In reality, raising business property taxes will prolong our fiscal mess because it will act as a disincentive to job creation and business growth, which is the only way to pull California out of the deficit hole. If billions were raised in taxes they would not be available for job creation. In fact, former Legislative Analyst Bill Hamm noted in a study last year that for every one percent increase in business property taxes, 43,000 jobs would be lost.

But there are other consequences that Collis ignores as well. Commercial property is suffering in the market just like other property. Shops are closed and buildings are empty. Raising taxes on some owners that cannot pay means that the anticipated revenue will not be there.

Collis argues that the current system discourages business development. He claims new businesses don’t want to locate in California because they will pay more in property taxes than their business competitors.

California’s current property tax system has been in place for over thirty years and plenty of businesses have chosen to locate here during that time. Only in the last decade have businesses turned their back on California because of an overall tax and regulatory system that punishes business. Only recently has California fallen to 49th and 50th on surveys of tax and business friendly surveys of the states. The businesses that are fleeing the state are often long established and have the full benefit of the Proposition 13 tax system. It is the overall tax and regulatory burdens imposed by California government that is chasing them away.

Businesses prefer the certainty of the current property tax system to the subjective yearly tax change they would have to endure under Collis’s split roll proposal of yearly re-assessments.

Collis acknowledges that costs for consumers could rise if property taxes are passed through, but tries to argue that those costs will generally be “borne by high-income landowners.”

That argument simply ignores the reality of most California business. The biggest victims of a business property tax increase will be the least vulnerable businesses. Small business, a great many minority and women owned, will face this new tax burden. Many small businesses often sign leases that require them to pick up any property tax increase.

Collis’s off-the-cuff charge that residential property pays three-quarters of the property tax is not backed up by any research that I have seen. In fact, the California Taxpayers Association has pointed out in a study prepared at the time of Prop 13’s 30th anniversary that non-residential property as a whole pays a higher percentage of full market value than residential property amounting to non-residential property paying over a half-billion more in property taxes than residential property.

Collis’s argument is built on revisionist history. He writes that Proposition 13 was intended to protect homeowners. In 1978, voters had the option to adopt a split roll while getting homeowner property tax relief by passing Proposition 8 put on the ballot by the legislature to counter Proposition 13. Prop 13 would apply property taxes on the same basis to both business and residential properties as the law had done for decades. The voters passed Proposition 13 and rejected Proposition 8.

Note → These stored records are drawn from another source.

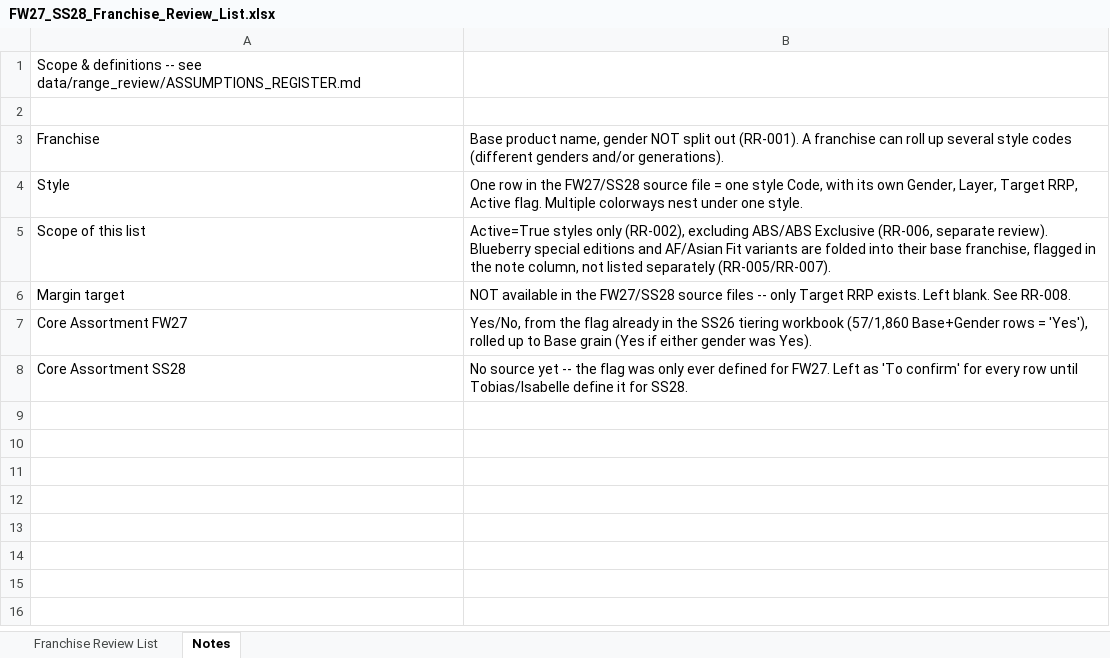
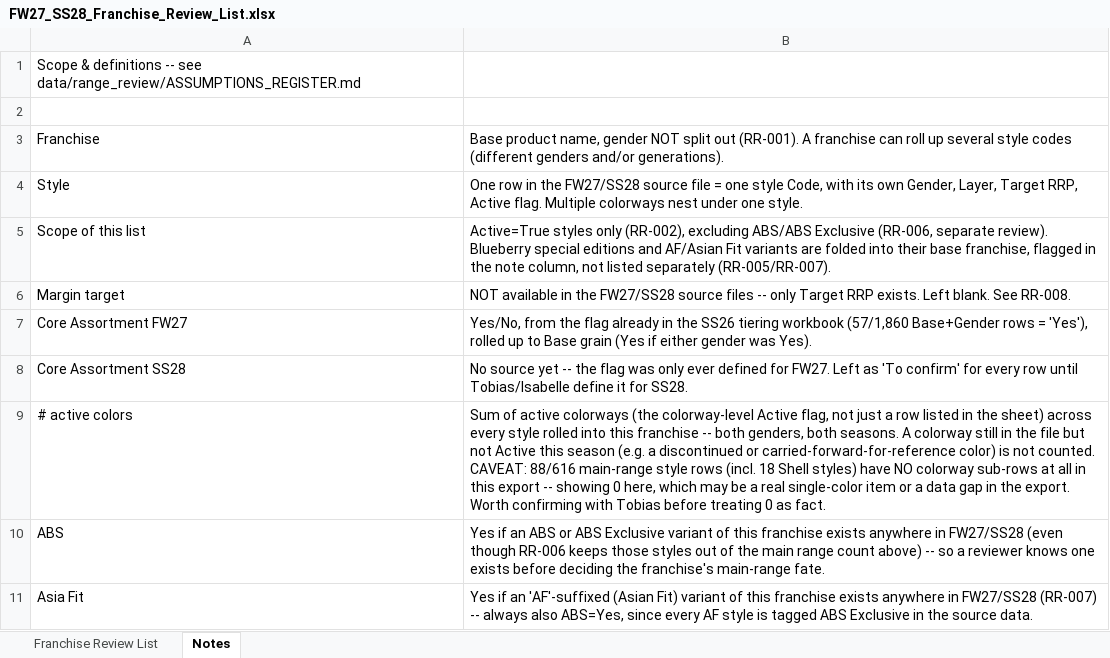
Before and after one commit to surflongboard/project_bob, an Excel workbook: data/range_review/outputs/FW27_SS28_Franchise_Review_List.xlsx, sheet Notes, drawn as a sheet; values as stored, in another font and other column widths than the file's, no borders; the diff names each change by its address in the sheet, - before the commit and + after, or states it on an @@ line.

```diff
--- a/data/range_review/outputs/FW27_SS28_Franchise_Review_List.xlsx (sheet Notes)
+++ b/data/range_review/outputs/FW27_SS28_Franchise_Review_List.xlsx (sheet Notes)
+row 9: # active colors | Sum of active colorways (the colorway-level Active flag, not just a row listed in the sheet) across every style rolled into this franchise -- both genders, both seasons. A colorway still in the file but not Active this season (e.g. a discontinued or carried-forward-for-reference color) is not counted. CAVEAT: 88/616 main-range style rows (incl. 18 Shell styles) have NO colorway sub-rows at all in this export -- showing 0 here, which may be a real single-color item or a data gap in the export. Worth confirming with Tobias before treating 0 as fact.
+row 10: ABS | Yes if an ABS or ABS Exclusive variant of this franchise exists anywhere in FW27/SS28 (even though RR-006 keeps those styles out of the main range count above) -- so a reviewer knows one exists before deciding the franchise's main-range fate.
+row 11: Asia Fit | Yes if an 'AF'-suffixed (Asian Fit) variant of this franchise exists anywhere in FW27/SS28 (RR-007) -- always also ABS=Yes, since every AF style is tagged ABS Exclusive in the source data.
```
Also changed, not shown: sheet Franchise Review List, 2 other files.
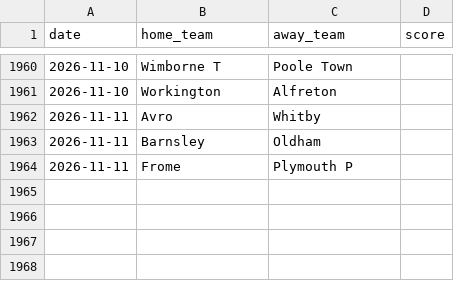
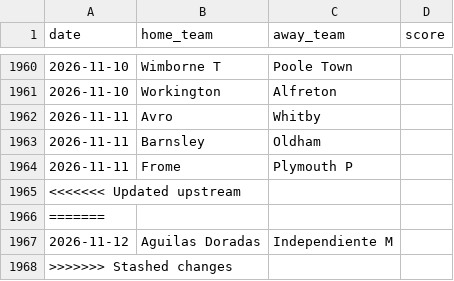
Before and after one commit to iobuyumbi/over-under, a CSV file: manual_results.csv, drawn as a sheet; only a part is shown, gaps mark what is left out; the diff names each change by its address in the sheet, - before the commit and + after, or states it on an @@ line.

Commit message:
Local run: predictions, reports, curated picks, results update (2026-11-07)

```diff
--- a/manual_results.csv
+++ b/manual_results.csv
+row 1965: <<<<<<< Updated upstream
+row 1966: =======
+row 1967: 2026-11-12 | Aguilas Doradas | Independiente M
+row 1968: >>>>>>> Stashed changes
```
Also changed, not shown: 8 other files.
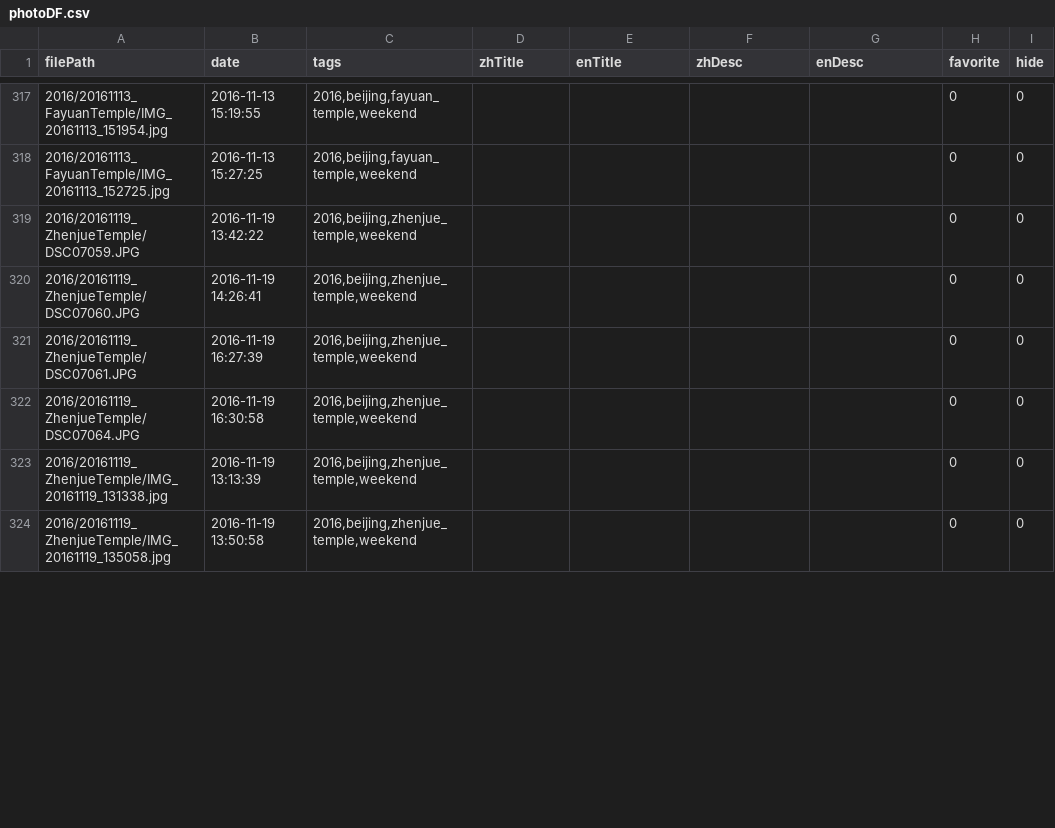
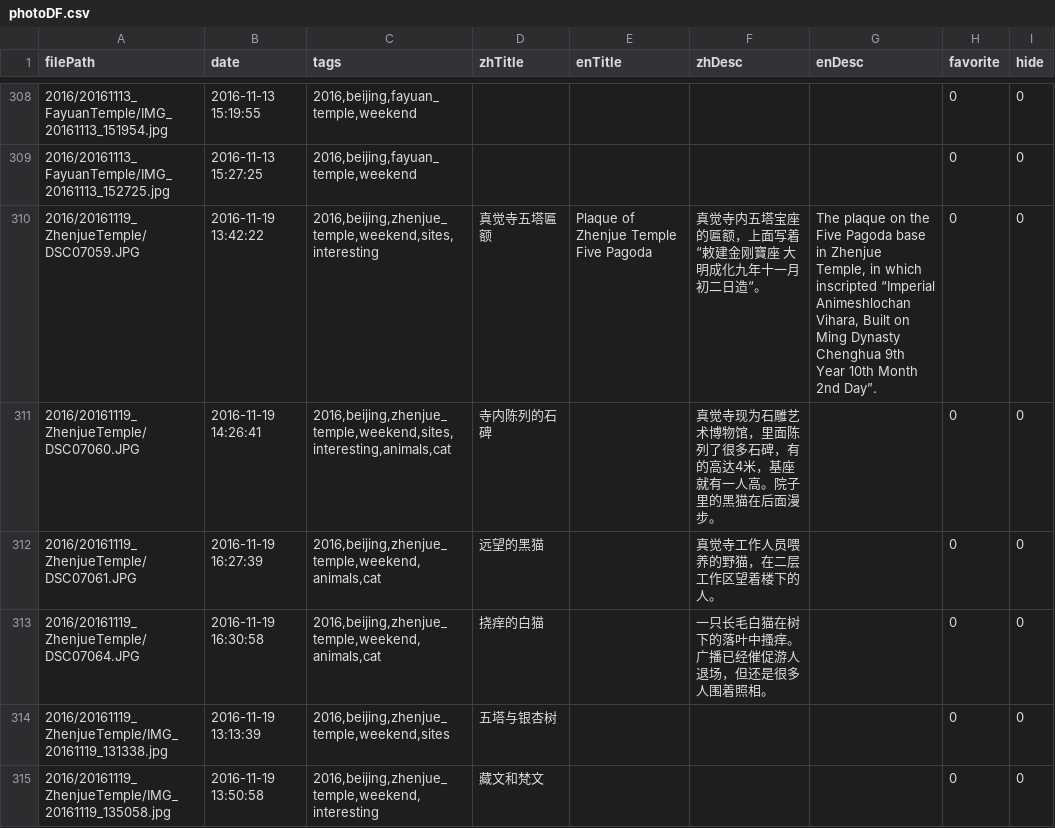
Before and after one commit to wangguansong/wangguansong.github.io, a CSV file: database/photoDF.csv, drawn as a sheet; only a part is shown, gaps mark what is left out; the diff covers the shown part only.

```diff
--- a/database/photoDF.csv
+++ b/database/photoDF.csv
@@ -318,7 +309,7 @@ filePath,date,tags,zhTitle,enTitle,zhDesc,enDesc,favorite,hide
 2016/20161113_FayuanTemple/IMG_20161113_152725.jpg,2016-11-13 15:27:25,"2016,beijing,fayuan_temple,weekend",,,,,0,0
-2016/20161119_ZhenjueTemple/DSC07059.JPG,2016-11-19 13:42:22,"2016,beijing,zhenjue_temple,weekend",,,,,0,0
-2016/20161119_ZhenjueTemple/DSC07060.JPG,2016-11-19 14:26:41,"2016,beijing,zhenjue_temple,weekend",,,,,0,0
-2016/20161119_ZhenjueTemple/DSC07061.JPG,2016-11-19 16:27:39,"2016,beijing,zhenjue_temple,weekend",,,,,0,0
-2016/20161119_ZhenjueTemple/DSC07064.JPG,2016-11-19 16:30:58,"2016,beijing,zhenjue_temple,weekend",,,,,0,0
-2016/20161119_ZhenjueTemple/IMG_20161119_131338.jpg,2016-11-19 13:13:39,"2016,beijing,zhenjue_temple,weekend",,,,,0,0
-2016/20161119_ZhenjueTemple/IMG_20161119_135058.jpg,2016-11-19 13:50:58,"2016,beijing,zhenjue_temple,weekend",,,,,0,0
+2016/20161119_ZhenjueTemple/DSC07059.JPG,2016-11-19 13:42:22,"2016,beijing,zhenjue_temple,weekend,sites,interesting",真觉寺五塔匾额,Plaque of Zhenjue Temple Five Pagoda,真觉寺内五塔宝座的匾额，上面写着“敕建金刚寶座 大明成化九年十一月初二日造“。,"The plaque on the Five Pagoda base in  Zhenjue Temple, in which inscripted “Imperial Animeshlochan Vihara, Built on Ming Dynasty Chenghua 9th Year 10th Month 2nd Day”.",0,0
+2016/20161119_ZhenjueTemple/DSC07060.JPG,2016-11-19 14:26:41,"2016,beijing,zhenjue_temple,weekend,sites,interesting,animals,cat",寺内陈列的石碑,,真觉寺现为石雕艺术博物馆，里面陈列了很多石碑，有的高达4米，基座就有一人高。院子里的黑猫在后面漫步。,,0,0
+2016/20161119_ZhenjueTemple/DSC07061.JPG,2016-11-19 16:27:39,"2016,beijing,zhenjue_temple,weekend,animals,cat",远望的黑猫,,真觉寺工作人员喂养的野猫，在二层工作区望着楼下的人。,,0,0
+2016/20161119_ZhenjueTemple/DSC07064.JPG,2016-11-19 16:30:58,"2016,beijing,zhenjue_temple,weekend,animals,cat",挠痒的白猫,,一只长毛白猫在树下的落叶中搔痒。广播已经催促游人退场，但还是很多人围着照相。,,0,0
+2016/20161119_ZhenjueTemple/IMG_20161119_131338.jpg,2016-11-19 13:13:39,"2016,beijing,zhenjue_temple,weekend,sites",五塔与银杏树,,,,0,0
+2016/20161119_ZhenjueTemple/IMG_20161119_135058.jpg,2016-11-19 13:50:58,"2016,beijing,zhenjue_temple,weekend,interesting",藏文和梵文,,,,0,0
```
Also changed, not shown: 9 removed rows and 29 edited cells elsewhere in this file, 1 other file.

The voters understood then as they understand now that keeping a healthy business climate leads to a more prosperous state.